Task data section start

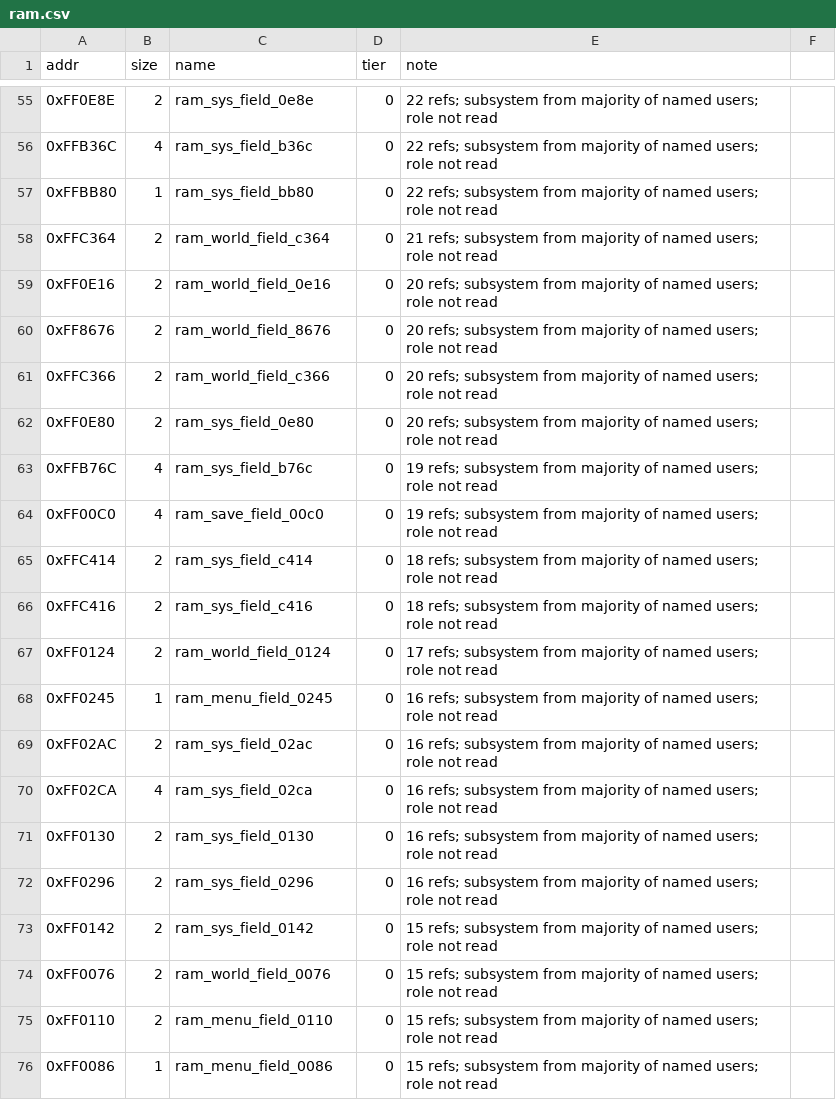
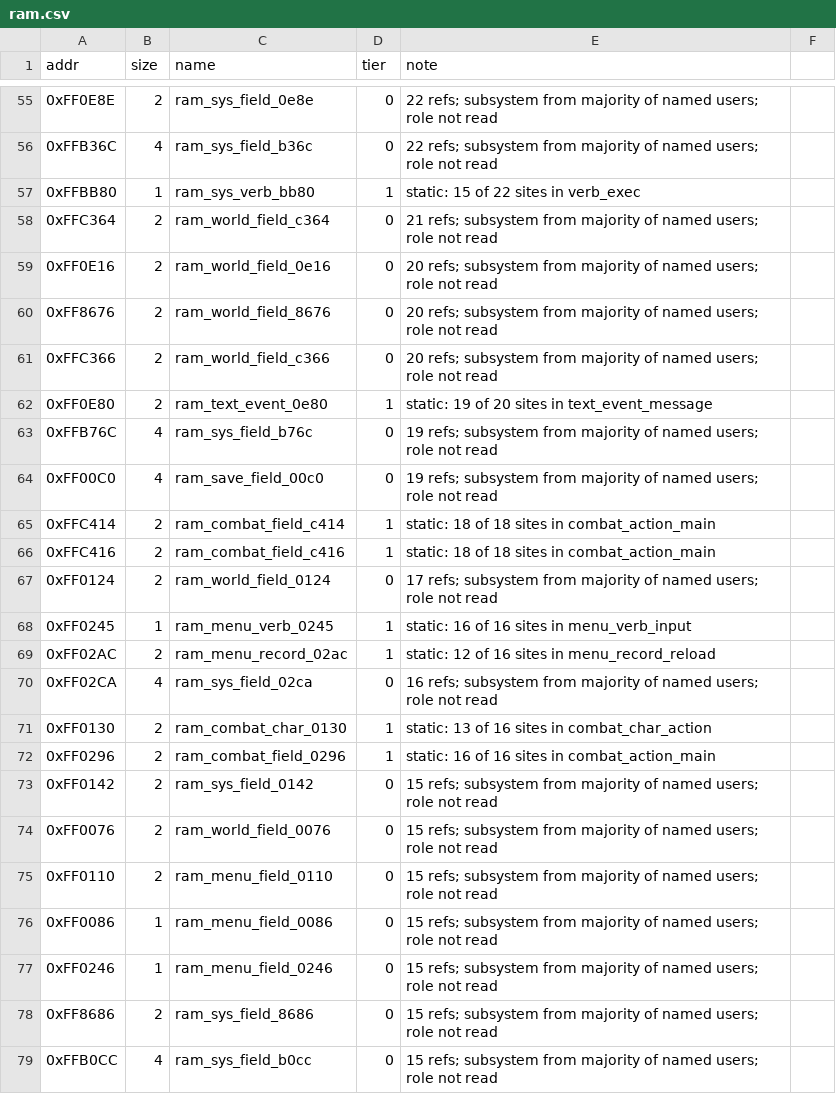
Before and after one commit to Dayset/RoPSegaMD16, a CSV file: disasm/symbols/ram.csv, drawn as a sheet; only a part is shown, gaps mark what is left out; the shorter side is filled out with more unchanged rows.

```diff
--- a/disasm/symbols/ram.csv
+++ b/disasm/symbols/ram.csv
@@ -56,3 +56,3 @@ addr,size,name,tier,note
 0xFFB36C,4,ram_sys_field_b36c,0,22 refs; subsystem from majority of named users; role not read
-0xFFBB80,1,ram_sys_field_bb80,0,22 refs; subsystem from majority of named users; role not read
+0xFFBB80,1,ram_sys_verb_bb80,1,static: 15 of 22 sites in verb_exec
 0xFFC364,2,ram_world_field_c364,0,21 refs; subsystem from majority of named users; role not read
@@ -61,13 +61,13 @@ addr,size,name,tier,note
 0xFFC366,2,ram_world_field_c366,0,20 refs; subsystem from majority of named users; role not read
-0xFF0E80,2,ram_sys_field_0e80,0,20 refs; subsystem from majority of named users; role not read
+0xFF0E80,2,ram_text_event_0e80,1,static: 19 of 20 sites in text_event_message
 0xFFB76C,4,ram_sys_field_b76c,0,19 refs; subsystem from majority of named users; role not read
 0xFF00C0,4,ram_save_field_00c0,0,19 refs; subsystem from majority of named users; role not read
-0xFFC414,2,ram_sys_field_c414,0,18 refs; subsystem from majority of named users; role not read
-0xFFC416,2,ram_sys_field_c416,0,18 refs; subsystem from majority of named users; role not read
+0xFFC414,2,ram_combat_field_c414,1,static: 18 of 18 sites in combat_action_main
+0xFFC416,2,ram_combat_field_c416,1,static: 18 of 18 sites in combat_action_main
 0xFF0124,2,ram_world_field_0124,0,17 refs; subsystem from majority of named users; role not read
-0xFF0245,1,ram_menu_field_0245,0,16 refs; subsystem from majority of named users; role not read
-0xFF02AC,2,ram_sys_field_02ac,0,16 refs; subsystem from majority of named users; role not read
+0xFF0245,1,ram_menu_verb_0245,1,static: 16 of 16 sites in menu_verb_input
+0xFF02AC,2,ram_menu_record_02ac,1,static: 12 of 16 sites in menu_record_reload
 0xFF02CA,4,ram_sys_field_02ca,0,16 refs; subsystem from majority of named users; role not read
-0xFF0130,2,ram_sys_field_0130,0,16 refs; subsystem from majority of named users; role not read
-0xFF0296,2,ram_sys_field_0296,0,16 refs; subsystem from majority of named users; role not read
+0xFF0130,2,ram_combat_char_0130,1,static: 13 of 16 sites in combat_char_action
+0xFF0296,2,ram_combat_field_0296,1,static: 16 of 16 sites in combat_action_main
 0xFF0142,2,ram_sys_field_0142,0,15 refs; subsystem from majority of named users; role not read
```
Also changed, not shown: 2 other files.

Task data section end

Assigned task ▸ In the lines above, find the word "disasm" and copy every line it occurs in.

Answer to this exercise ▸
Before and after one commit to Dayset/RoPSegaMD16, a CSV file: disasm/symbols/ram.csv, drawn as a sheet; only a part is shown, gaps mark what is left out; the shorter side is filled out with more unchanged rows.
--- a/disasm/symbols/ram.csv
+++ b/disasm/symbols/ram.csv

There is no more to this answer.